Your instructions: Your copy should hold every record exactly and no images.

Source material:
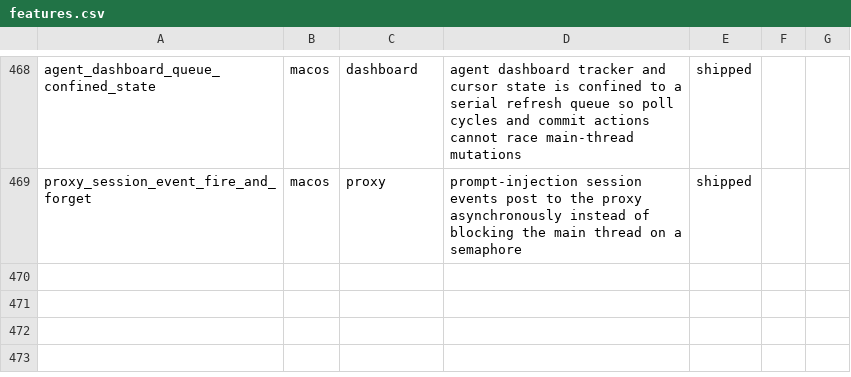
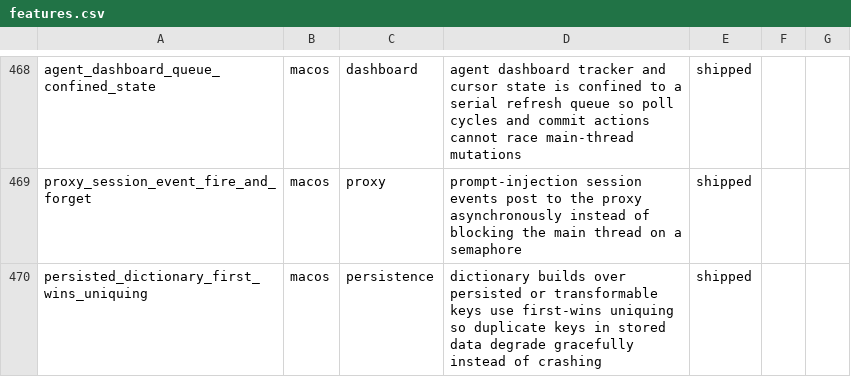
Before and after one commit to Aeptus/chau7, a CSV file: apps/chau7-macos/docs/features.csv, drawn as a sheet; only a part is shown, gaps mark what is left out.

```diff
--- a/apps/chau7-macos/docs/features.csv
+++ b/apps/chau7-macos/docs/features.csv
@@ -469 +469,2 @@ agent_dashboard_queue_confined_state,macos,dashboard,agent dashboard tracker and
 proxy_session_event_fire_and_forget,macos,proxy,prompt-injection session events post to the proxy asynchronously instead of blocking the main thread on a semaphore,shipped
+persisted_dictionary_first_wins_uniquing,macos,persistence,dictionary builds over persisted or transformable keys use first-wins uniquing so duplicate keys in stored data degrade gracefully instead of crashing,shipped
```
Also changed, not shown: 9 other files.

Problem solution:
Before and after one commit to Aeptus/chau7, a CSV file: apps/chau7-macos/docs/features.csv, drawn as a sheet; only a part is shown, gaps mark what is left out.

```diff
--- a/apps/chau7-macos/docs/features.csv
+++ b/apps/chau7-macos/docs/features.csv
@@ -469 +469,2 @@ agent_dashboard_queue_confined_state,macos,dashboard,agent dashboard tracker and
 proxy_session_event_fire_and_forget,macos,proxy,prompt-injection session events post to the proxy asynchronously instead of blocking the main thread on a semaphore,shipped
+persisted_dictionary_first_wins_uniquing,macos,persistence,dictionary builds over persisted or transformable keys use first-wins uniquing so duplicate keys in stored data degrade gracefully instead of crashing,shipped
```
Also changed, not shown: 9 other files.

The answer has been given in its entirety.